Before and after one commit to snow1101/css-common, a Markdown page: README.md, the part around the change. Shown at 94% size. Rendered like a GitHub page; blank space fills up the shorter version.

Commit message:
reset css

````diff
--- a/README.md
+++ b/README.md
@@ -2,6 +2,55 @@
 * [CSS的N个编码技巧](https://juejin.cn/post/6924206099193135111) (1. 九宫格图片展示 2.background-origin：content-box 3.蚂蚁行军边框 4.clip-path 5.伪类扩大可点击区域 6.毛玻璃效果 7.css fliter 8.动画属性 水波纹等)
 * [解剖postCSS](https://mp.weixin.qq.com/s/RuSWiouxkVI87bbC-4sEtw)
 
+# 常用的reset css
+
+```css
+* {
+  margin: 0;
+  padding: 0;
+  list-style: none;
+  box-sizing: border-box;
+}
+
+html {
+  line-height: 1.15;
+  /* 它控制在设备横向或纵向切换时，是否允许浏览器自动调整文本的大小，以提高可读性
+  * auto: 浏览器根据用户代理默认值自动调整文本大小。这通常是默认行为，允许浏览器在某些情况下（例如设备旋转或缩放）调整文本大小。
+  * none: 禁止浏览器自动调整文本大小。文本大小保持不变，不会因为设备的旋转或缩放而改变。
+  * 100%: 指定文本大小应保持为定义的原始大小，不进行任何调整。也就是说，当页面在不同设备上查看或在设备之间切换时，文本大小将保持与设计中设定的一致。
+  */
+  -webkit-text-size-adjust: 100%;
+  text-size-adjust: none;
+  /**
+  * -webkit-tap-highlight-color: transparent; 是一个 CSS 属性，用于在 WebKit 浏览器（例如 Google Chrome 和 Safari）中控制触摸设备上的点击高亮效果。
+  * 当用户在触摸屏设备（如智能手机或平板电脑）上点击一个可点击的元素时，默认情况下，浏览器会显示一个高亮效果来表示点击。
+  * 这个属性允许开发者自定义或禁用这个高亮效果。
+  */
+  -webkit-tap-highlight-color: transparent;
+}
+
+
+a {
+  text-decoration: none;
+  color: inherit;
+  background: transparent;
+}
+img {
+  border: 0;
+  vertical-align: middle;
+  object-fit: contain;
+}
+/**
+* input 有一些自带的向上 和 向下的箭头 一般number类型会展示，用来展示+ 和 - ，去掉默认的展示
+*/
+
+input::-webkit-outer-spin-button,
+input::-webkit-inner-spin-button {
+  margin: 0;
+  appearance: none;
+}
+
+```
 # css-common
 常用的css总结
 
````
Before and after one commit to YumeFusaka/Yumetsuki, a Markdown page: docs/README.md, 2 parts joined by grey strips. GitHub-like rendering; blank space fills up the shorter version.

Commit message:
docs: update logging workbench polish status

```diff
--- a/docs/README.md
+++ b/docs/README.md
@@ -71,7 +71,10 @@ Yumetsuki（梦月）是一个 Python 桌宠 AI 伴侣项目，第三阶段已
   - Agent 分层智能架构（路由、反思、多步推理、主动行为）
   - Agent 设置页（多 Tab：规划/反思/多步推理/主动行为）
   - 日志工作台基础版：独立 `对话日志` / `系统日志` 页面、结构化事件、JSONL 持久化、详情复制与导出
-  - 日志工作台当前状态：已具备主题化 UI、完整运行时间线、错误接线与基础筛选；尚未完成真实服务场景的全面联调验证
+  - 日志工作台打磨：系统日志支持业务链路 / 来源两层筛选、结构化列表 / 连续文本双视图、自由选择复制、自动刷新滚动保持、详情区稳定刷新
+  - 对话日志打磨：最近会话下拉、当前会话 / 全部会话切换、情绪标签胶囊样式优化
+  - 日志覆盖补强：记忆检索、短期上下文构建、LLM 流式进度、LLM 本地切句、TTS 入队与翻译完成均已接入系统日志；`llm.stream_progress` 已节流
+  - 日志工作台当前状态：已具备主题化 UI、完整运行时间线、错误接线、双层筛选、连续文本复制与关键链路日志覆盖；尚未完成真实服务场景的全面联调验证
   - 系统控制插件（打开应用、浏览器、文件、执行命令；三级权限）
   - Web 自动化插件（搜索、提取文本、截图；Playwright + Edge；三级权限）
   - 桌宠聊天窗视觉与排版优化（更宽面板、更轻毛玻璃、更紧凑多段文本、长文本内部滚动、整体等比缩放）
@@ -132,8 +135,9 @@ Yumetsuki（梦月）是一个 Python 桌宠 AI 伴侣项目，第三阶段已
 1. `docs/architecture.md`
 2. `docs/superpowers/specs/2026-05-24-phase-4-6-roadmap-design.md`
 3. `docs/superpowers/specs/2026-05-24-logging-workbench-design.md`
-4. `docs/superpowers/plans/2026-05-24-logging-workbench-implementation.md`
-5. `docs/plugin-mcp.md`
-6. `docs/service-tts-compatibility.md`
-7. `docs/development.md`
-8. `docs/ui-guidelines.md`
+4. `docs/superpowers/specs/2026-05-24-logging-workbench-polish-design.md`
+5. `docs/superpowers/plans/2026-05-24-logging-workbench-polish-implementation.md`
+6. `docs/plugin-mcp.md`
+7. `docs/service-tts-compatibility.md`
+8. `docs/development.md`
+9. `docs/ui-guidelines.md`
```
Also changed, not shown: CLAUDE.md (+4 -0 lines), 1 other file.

■ TASK STATEMENT ■
Reproduce the material. Keep every word as written.

■ YOUR RESPONSE ■
Before and after one commit to snow1101/css-common, a Markdown page: README.md, the part around the change. Shown at 94% size. Rendered like a GitHub page; blank space fills up the shorter version.

Commit message:
reset css

````diff
--- a/README.md
+++ b/README.md
@@ -2,6 +2,55 @@
 * [CSS的N个编码技巧](https://juejin.cn/post/6924206099193135111) (1. 九宫格图片展示 2.background-origin：content-box 3.蚂蚁行军边框 4.clip-path 5.伪类扩大可点击区域 6.毛玻璃效果 7.css fliter 8.动画属性 水波纹等)
 * [解剖postCSS](https://mp.weixin.qq.com/s/RuSWiouxkVI87bbC-4sEtw)
 
+# 常用的reset css
+
+```css
+* {
+  margin: 0;
+  padding: 0;
+  list-style: none;
+  box-sizing: border-box;
+}
+
+html {
+  line-height: 1.15;
+  /* 它控制在设备横向或纵向切换时，是否允许浏览器自动调整文本的大小，以提高可读性
+  * auto: 浏览器根据用户代理默认值自动调整文本大小。这通常是默认行为，允许浏览器在某些情况下（例如设备旋转或缩放）调整文本大小。
+  * none: 禁止浏览器自动调整文本大小。文本大小保持不变，不会因为设备的旋转或缩放而改变。
+  * 100%: 指定文本大小应保持为定义的原始大小，不进行任何调整。也就是说，当页面在不同设备上查看或在设备之间切换时，文本大小将保持与设计中设定的一致。
+  */
+  -webkit-text-size-adjust: 100%;
+  text-size-adjust: none;
+  /**
+  * -webkit-tap-highlight-color: transparent; 是一个 CSS 属性，用于在 WebKit 浏览器（例如 Google Chrome 和 Safari）中控制触摸设备上的点击高亮效果。
+  * 当用户在触摸屏设备（如智能手机或平板电脑）上点击一个可点击的元素时，默认情况下，浏览器会显示一个高亮效果来表示点击。
+  * 这个属性允许开发者自定义或禁用这个高亮效果。
+  */
+  -webkit-tap-highlight-color: transparent;
+}
+
+
+a {
+  text-decoration: none;
+  color: inherit;
+  background: transparent;
+}
+img {
+  border: 0;
+  vertical-align: middle;
+  object-fit: contain;
+}
+/**
+* input 有一些自带的向上 和 向下的箭头 一般number类型会展示，用来展示+ 和 - ，去掉默认的展示
+*/
+
+input::-webkit-outer-spin-button,
+input::-webkit-inner-spin-button {
+  margin: 0;
+  appearance: none;
+}
+
+```
 # css-common
 常用的css总结
 
````
Before and after one commit to YumeFusaka/Yumetsuki, a Markdown page: docs/README.md, 2 parts joined by grey strips. GitHub-like rendering; blank space fills up the shorter version.

Commit message:
docs: update logging workbench polish status

```diff
--- a/docs/README.md
+++ b/docs/README.md
@@ -71,7 +71,10 @@ Yumetsuki（梦月）是一个 Python 桌宠 AI 伴侣项目，第三阶段已
   - Agent 分层智能架构（路由、反思、多步推理、主动行为）
   - Agent 设置页（多 Tab：规划/反思/多步推理/主动行为）
   - 日志工作台基础版：独立 `对话日志` / `系统日志` 页面、结构化事件、JSONL 持久化、详情复制与导出
-  - 日志工作台当前状态：已具备主题化 UI、完整运行时间线、错误接线与基础筛选；尚未完成真实服务场景的全面联调验证
+  - 日志工作台打磨：系统日志支持业务链路 / 来源两层筛选、结构化列表 / 连续文本双视图、自由选择复制、自动刷新滚动保持、详情区稳定刷新
+  - 对话日志打磨：最近会话下拉、当前会话 / 全部会话切换、情绪标签胶囊样式优化
+  - 日志覆盖补强：记忆检索、短期上下文构建、LLM 流式进度、LLM 本地切句、TTS 入队与翻译完成均已接入系统日志；`llm.stream_progress` 已节流
+  - 日志工作台当前状态：已具备主题化 UI、完整运行时间线、错误接线、双层筛选、连续文本复制与关键链路日志覆盖；尚未完成真实服务场景的全面联调验证
   - 系统控制插件（打开应用、浏览器、文件、执行命令；三级权限）
   - Web 自动化插件（搜索、提取文本、截图；Playwright + Edge；三级权限）
   - 桌宠聊天窗视觉与排版优化（更宽面板、更轻毛玻璃、更紧凑多段文本、长文本内部滚动、整体等比缩放）
@@ -132,8 +135,9 @@ Yumetsuki（梦月）是一个 Python 桌宠 AI 伴侣项目，第三阶段已
 1. `docs/architecture.md`
 2. `docs/superpowers/specs/2026-05-24-phase-4-6-roadmap-design.md`
 3. `docs/superpowers/specs/2026-05-24-logging-workbench-design.md`
-4. `docs/superpowers/plans/2026-05-24-logging-workbench-implementation.md`
-5. `docs/plugin-mcp.md`
-6. `docs/service-tts-compatibility.md`
-7. `docs/development.md`
-8. `docs/ui-guidelines.md`
+4. `docs/superpowers/specs/2026-05-24-logging-workbench-polish-design.md`
+5. `docs/superpowers/plans/2026-05-24-logging-workbench-polish-implementation.md`
+6. `docs/plugin-mcp.md`
+7. `docs/service-tts-compatibility.md`
+8. `docs/development.md`
+9. `docs/ui-guidelines.md`
```
Also changed, not shown: CLAUDE.md (+4 -0 lines), 1 other file.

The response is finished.